Data entries:
※
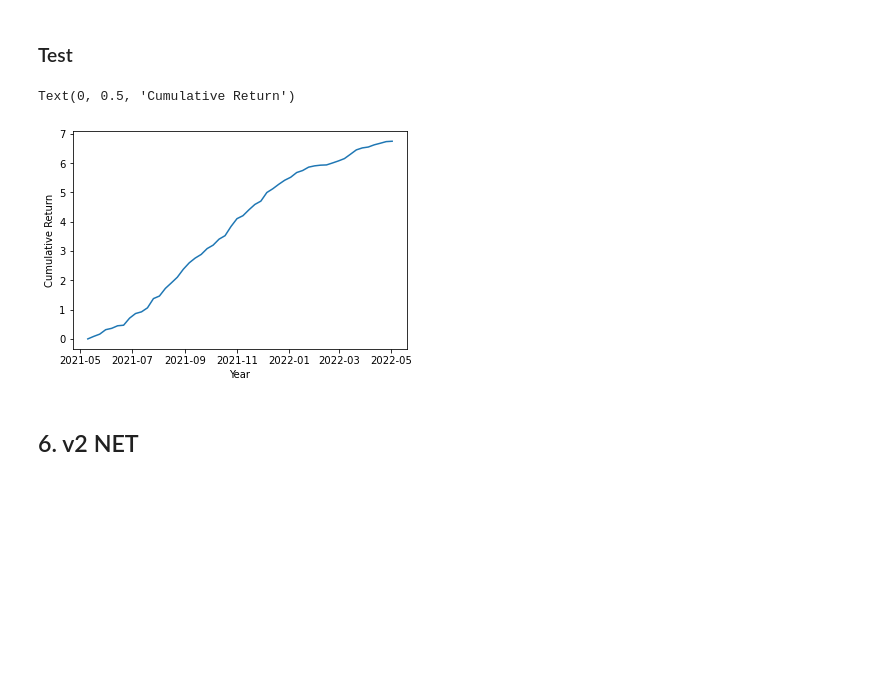
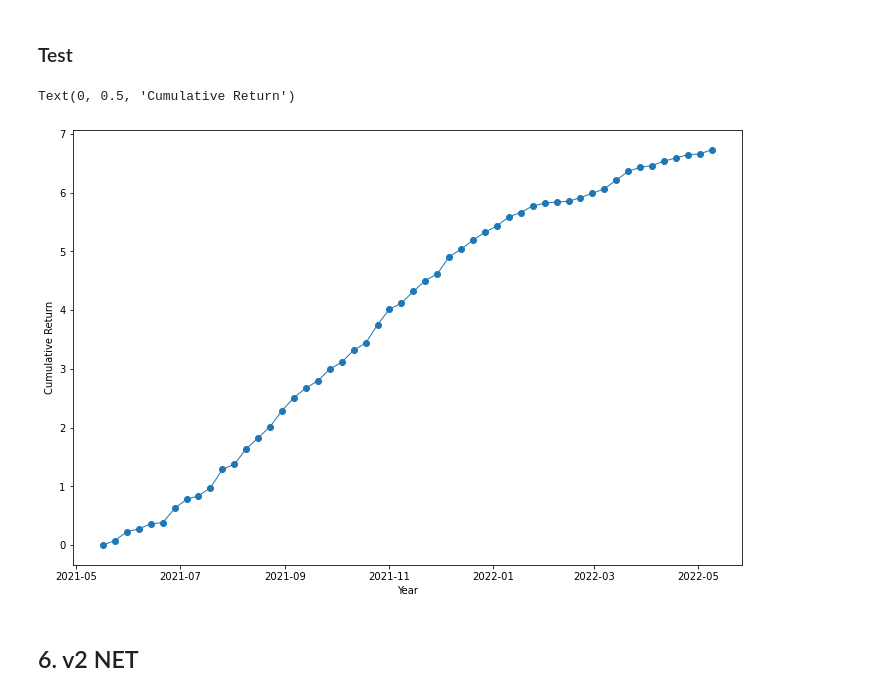
Before and after one commit to PracticumCrypto/C5-Analyzer, a Jupyter notebook: ALL.ipynb, the cells around one changed output. Drawn from its saved outputs; the diff is of its cells as text; code cells hidden in the pictures; blank space fills up the shorter version.

```diff
--- a/ALL.ipynb
+++ b/ALL.ipynb
@@ -213,7 +213,7 @@ def AddReturn(sample: pd.DataFrame):
 #         segment = segment[-52:].reset_index().drop('index', axis=1)
         segment = segment.assign(Return = segment.Price.rolling(2).apply(lambda x: (x.iloc[-1]-x.iloc[0])/x.iloc[0]).copy())
         segment = segment.assign(week2_return = segment.Price.rolling(4).apply(lambda x: (x.iloc[-2]-x.iloc[0])/x.iloc[0]))
-        segment = segment.assign(Npast52_return = segment.Price.rolling(53).apply(lambda x: (x.iloc[-2]-x.iloc[0])/x.iloc[0]))
+        segment = segment.assign(Npast52_return = segment.Price.rolling(52).apply(lambda x: (x.iloc[-1]-x.iloc[0])/x.iloc[0]))
 
         ####add growth rate
         segment = segment.assign(GrowthRate = segment.ActiveAddress.rolling(2).apply(lambda x: np.log(x.iloc[-1])-np.log(x.iloc[0])
@@ -638,17 +696,20 @@ Address2[with0[with0 == 1].index.to_list()]
 # %%
-Address2 = largeCapSample.loc[:,['Date', 'ActiveAddress', 'Asset']] \
+# Get Address Growth
+Address = largeCapSample.query("ActiveAddress > 0").loc[:,['Date', 'ActiveAddress', 'Asset']] \
                     .pivot(index = 'Date', columns = 'Asset', values = 'ActiveAddress')\
                     .reset_index() \
                     .rename_axis(None,
                                  axis = 1)
+cols = largeCapSample.Asset.unique().tolist()
 
-Address2.replace(to_replace = 0, value = 1, inplace = True)
+for i in cols:
+    Address[i].apply(lambda x: 1 if x == 0 else x)
 
 copy1 = Address.copy()
 copy2 = copy1.shift()
 
 Growth = copy1.copy()
-cols = largeCapSample.Asset.unique().tolist()
+
 
 for i in cols:
     Growth[i] = np.log(copy1[i]) - np.log(copy2[i])
@@ -666,28 +725,3 @@ NameError: name 'Address' is not defined
-# %%
-# Get Address Growth
-Address = largeCapSample.query("ActiveAddress > 0").loc[:,['Date', 'ActiveAddress', 'Asset']] \
-                    .pivot(index = 'Date', columns = 'Asset', values = 'ActiveAddress')\
-                    .reset_index() \
-                    .rename_axis(None,
-                                 axis = 1)
-
-copy1 = Address.copy()
-copy2 = copy1.shift()
-
-Growth = copy1.copy()
-cols = largeCapSample.Asset.unique().tolist()
-
-for i in cols:
-    Growth[i] = np.log(copy1[i]) - np.log(copy2[i])
-
-
-
-Growth['20Percentile'] = Growth[cols].quantile(q=0.2,
-                                               numeric_only = True,
-                                               axis = 1)
-Growth['80Percentile'] = Growth[cols].quantile(q=0.8,
-                                               numeric_only = True,
-                                               axis = 1)
 # %%
 Growth.head()
 # %% [output]
@@ -745,12 +779,13 @@ plt.show()
 # %%
 import matplotlib.pyplot as plt
 
-plt.plot(NET.Date, np.cumsum(NET.NET))
+plt.figure(figsize=(12,8))
+plt.plot(NET.Date, np.cumsum(NET.NET), marker='o', linewidth=1)
 plt.xlabel('Year')
 plt.ylabel('Cumulative Return')
 # %% [output]
 Text(0, 0.5, 'Cumulative Return')
-[figure, old version]
+[figure, new version]
 # %% [markdown]
 ## 6. v2 NET
 # %%
```
Also changed, not shown: parts of 45 cells of this notebook.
※
**Requirement**
Without the pictures, write out every line above exactly as it appears.

**Answer section**
Before and after one commit to PracticumCrypto/C5-Analyzer, a Jupyter notebook: ALL.ipynb, the cells around one changed output. Drawn from its saved outputs; the diff is of its cells as text; code cells hidden in the pictures; blank space fills up the shorter version.

```diff
--- a/ALL.ipynb
+++ b/ALL.ipynb
@@ -213,7 +213,7 @@ def AddReturn(sample: pd.DataFrame):
 #         segment = segment[-52:].reset_index().drop('index', axis=1)
         segment = segment.assign(Return = segment.Price.rolling(2).apply(lambda x: (x.iloc[-1]-x.iloc[0])/x.iloc[0]).copy())
         segment = segment.assign(week2_return = segment.Price.rolling(4).apply(lambda x: (x.iloc[-2]-x.iloc[0])/x.iloc[0]))
-        segment = segment.assign(Npast52_return = segment.Price.rolling(53).apply(lambda x: (x.iloc[-2]-x.iloc[0])/x.iloc[0]))
+        segment = segment.assign(Npast52_return = segment.Price.rolling(52).apply(lambda x: (x.iloc[-1]-x.iloc[0])/x.iloc[0]))
 
         ####add growth rate
         segment = segment.assign(GrowthRate = segment.ActiveAddress.rolling(2).apply(lambda x: np.log(x.iloc[-1])-np.log(x.iloc[0])
@@ -638,17 +696,20 @@ Address2[with0[with0 == 1].index.to_list()]
 # %%
-Address2 = largeCapSample.loc[:,['Date', 'ActiveAddress', 'Asset']] \
+# Get Address Growth
+Address = largeCapSample.query("ActiveAddress > 0").loc[:,['Date', 'ActiveAddress', 'Asset']] \
                     .pivot(index = 'Date', columns = 'Asset', values = 'ActiveAddress')\
                     .reset_index() \
                     .rename_axis(None,
                                  axis = 1)
+cols = largeCapSample.Asset.unique().tolist()
 
-Address2.replace(to_replace = 0, value = 1, inplace = True)
+for i in cols:
+    Address[i].apply(lambda x: 1 if x == 0 else x)
 
 copy1 = Address.copy()
 copy2 = copy1.shift()
 
 Growth = copy1.copy()
-cols = largeCapSample.Asset.unique().tolist()
+
 
 for i in cols:
     Growth[i] = np.log(copy1[i]) - np.log(copy2[i])
@@ -666,28 +725,3 @@ NameError: name 'Address' is not defined
-# %%
-# Get Address Growth
-Address = largeCapSample.query("ActiveAddress > 0").loc[:,['Date', 'ActiveAddress', 'Asset']] \
-                    .pivot(index = 'Date', columns = 'Asset', values = 'ActiveAddress')\
-                    .reset_index() \
-                    .rename_axis(None,
-                                 axis = 1)
-
-copy1 = Address.copy()
-copy2 = copy1.shift()
-
-Growth = copy1.copy()
-cols = largeCapSample.Asset.unique().tolist()
-
-for i in cols:
-    Growth[i] = np.log(copy1[i]) - np.log(copy2[i])
-
-
-
-Growth['20Percentile'] = Growth[cols].quantile(q=0.2,
-                                               numeric_only = True,
-                                               axis = 1)
-Growth['80Percentile'] = Growth[cols].quantile(q=0.8,
-                                               numeric_only = True,
-                                               axis = 1)
 # %%
 Growth.head()
 # %% [output]
@@ -745,12 +779,13 @@ plt.show()
 # %%
 import matplotlib.pyplot as plt
 
-plt.plot(NET.Date, np.cumsum(NET.NET))
+plt.figure(figsize=(12,8))
+plt.plot(NET.Date, np.cumsum(NET.NET), marker='o', linewidth=1)
 plt.xlabel('Year')
 plt.ylabel('Cumulative Return')
 # %% [output]
 Text(0, 0.5, 'Cumulative Return')
-[figure, old version]
+[figure, new version]
 # %% [markdown]
 ## 6. v2 NET
 # %%
```
Also changed, not shown: parts of 45 cells of this notebook.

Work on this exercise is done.